Those provisions evidently were not buried in fine print, since fully one percent of Ireland’s population marched on Saturday to protest them – to protest the tough strictures that the bailout, worth an estimated €85 billion, would impose. For starters, any money borrowed would have to be repaid at 6.7%, a return that even the most aggressive hedge funds are not achieving in these deflationary times. And for two, the Irish would have until 2015 to get the budget deficit down under 3% of GDP, in accordance with EU rules. If that’s the best that lenders have to offer, then at least 50,000 to 100,000 Irishmen who marched over the weekend would rather tell the IMF to shove it than accept all the strings that would come attached to the deal.
And If the Vote Is ‘No’?
What that means in practice is that the euro is likely to remain under pressure till at least December 7. And if Parliament should vote down the package? Expect the euro to get savaged as never before. Earlier, we’d told traders to buy euro futures aggressively if the December contract fell to 1.2953, a Hidden Pivot target that lies about 1.2% below the current price of 1.3116. But if the vote on December 7 rejects the IMF package, we’d back off the recommendation and buy euros at our target only with tight stops.
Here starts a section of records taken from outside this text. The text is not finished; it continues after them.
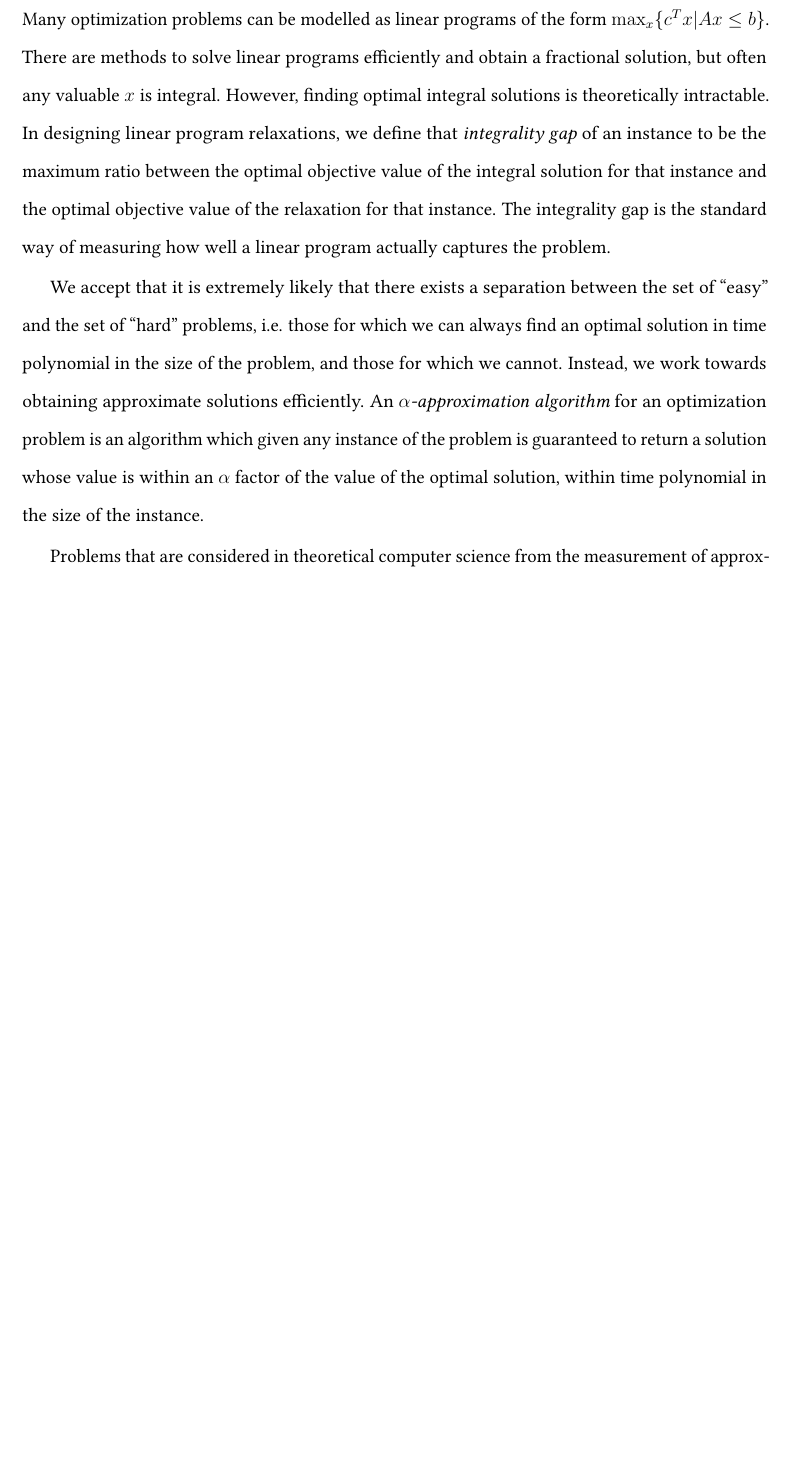
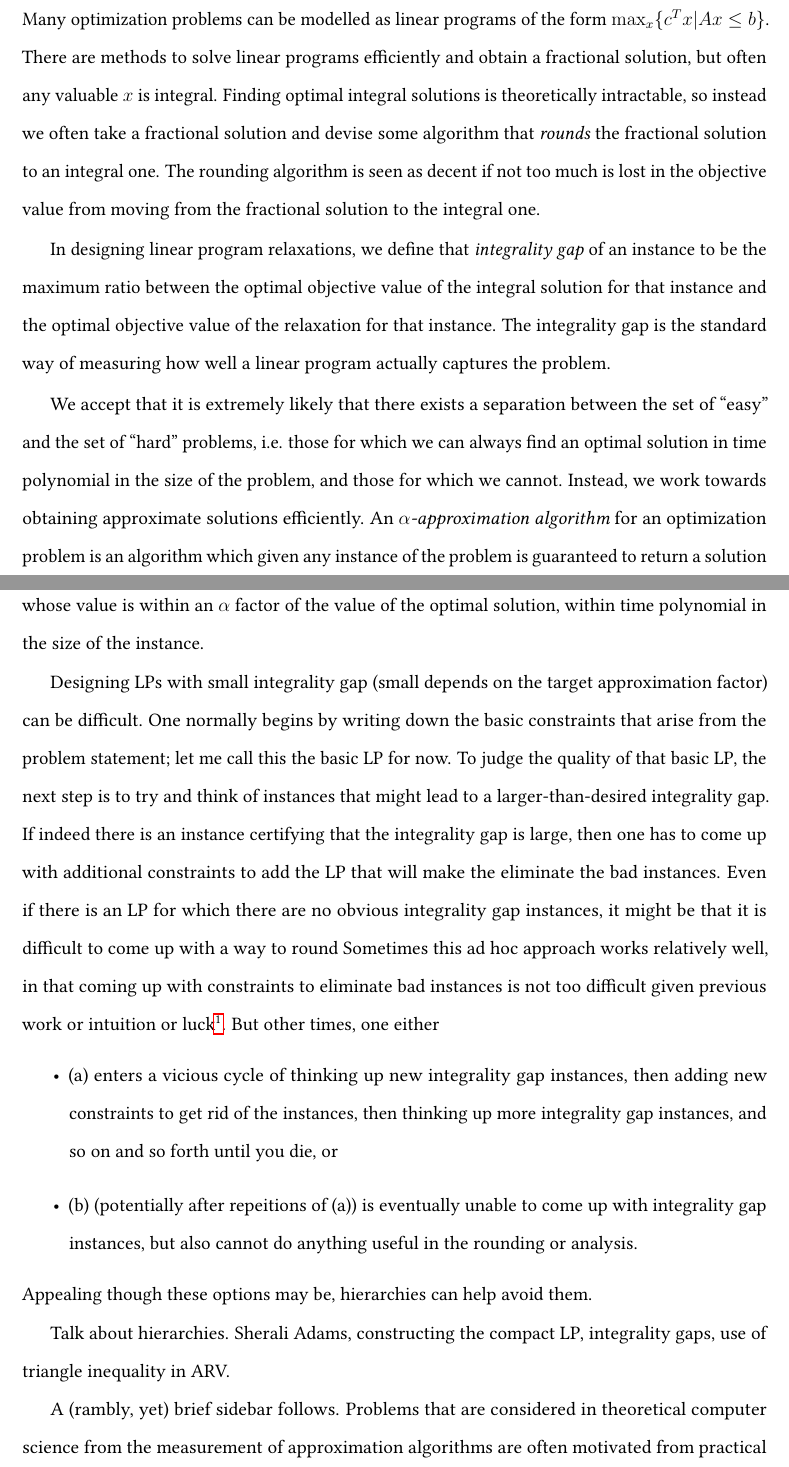
Before and after one commit to samidavies/thesis, a LaTeX thesis (thesis.tex, which reads chapters/intro/intro.tex): part of page 11 of 136 before the commit and two parts of pages 11 and 12 of 138 after it, the two joined at a grey line, cut so that both start at the same text, the shorter picture padded with empty space. Compiled offline with pdfLaTeX.

Commit message:
intro additions lp motivations

```diff
--- a/chapters/intro/intro.tex
+++ b/chapters/intro/intro.tex
@@ -5,12 +5,18 @@
 Many optimization problems can be modelled as linear programs of the form $\max_x\{c^T x | Ax \leq b\}$.
 There are methods to solve linear programs efficiently and obtain a fractional solution,
 but often any valuable $x$ is integral.
-However, finding optimal integral solutions is theoretically intractable.
+Finding optimal integral solutions is theoretically intractable,
+so instead we often take a fractional solution and devise some algorithm that \emph{rounds}
+the fractional solution to an integral one.
+The rounding algorithm is seen as decent if not too much is lost in the objective value from moving from the fractional solution to the integral one.
+
+
 In designing linear program relaxations, we define that \emph{integrality gap} of an instance
 to be the maximum ratio between the optimal objective value of the integral solution for that instance and the optimal objective value of
 the relaxation for that instance.
 The integrality gap is the standard way of measuring
 how well a linear program actually captures the problem.
+
 
 We accept that it is extremely likely that there exists a separation
 between the set of ``easy'' and the set of ``hard'' problems, i.e. those for which we can always find an optimal solution in time polynomial in the
@@ -21,6 +27,30 @@ an algorithm which given any instance of the problem is guaranteed to return a s
 within an $\alpha$ factor
 of the value of the optimal solution, within time polynomial in the size of the instance.
 
+Designing LPs with small integrality gap (small depends on the target approximation factor) can be difficult.
+One normally begins by writing down the basic constraints that arise from the problem statement; let me call this the basic LP for now.
+To judge the quality of that basic LP, the next step is to try and think of instances that might lead to a larger-than-desired integrality gap.
+If indeed there is an instance certifying that the integrality gap is large, then one has to come up
+with additional constraints to add the LP that will make the eliminate the bad instances.
+Even if there is an LP for which there are no obvious integrality gap instances, it might be that
+it is difficult to come up with a way to round
+Sometimes this ad hoc approach works relatively well, in that coming up with constraints to eliminate bad instances
+is not too difficult given previous work or intuition or luck\footnote{In the Santa Claus problem, this ad hoc approach works well enough for our purposes!}.
+But other times, one either
+\begin{itemize}
+\item(a) enters a vicious cycle of thinking up new integrality gap instances, then adding new constraints to get rid of the instances,
+then thinking up more integrality gap instances, and so on and so forth until you die, or
+\item(b) (potentially after repeitions of (a)) is eventually unable to come up with integrality gap instances,
+but also cannot do anything useful in the rounding or analysis.
+\end{itemize}
+Appealing though these options may be, hierarchies can help avoid them.
+
+
+
+Talk about hierarchies. Sherali Adams, constructing the compact LP, integrality gaps, use of triangle inequality in ARV.
+
+
+A (rambly, yet) brief sidebar follows.
 Problems that are considered in theoretical computer science from the measurement of approximation algorithms
 are often motivated from practical situations.
 But it is worth noting that in the definition of an $\alpha$-approximation algorithm,
```
Also changed, not shown: abstract.tex (+9 -9 lines), thesis.tex (+9 -6 lines), thesis.pdf, chapters/intro/intro.tex (15 more changed lines), 6 other files.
At that point, the euro would be vulnerable to a further fall to at least 1.26, where the “structural” support of some key lows made in late August and early September would be felt.
For the record, although a “strong” dollar over the next couple of weeks would put further pressure on gold and silver, we would expect bullion to hold its own as the Irish crisis peaks. Gold, currently trading around $1367 (basis the Comex March contract) might come down as low as $1300 under the circumstances. But whatever lows in bullion correspond to a euro selloff in the days following a parliamentary “nay!” we’d view them as the buying opportunity of the year.
(If you’d like to have Rick’s Picks commentary delivered free each day to your e-mail box, click here.)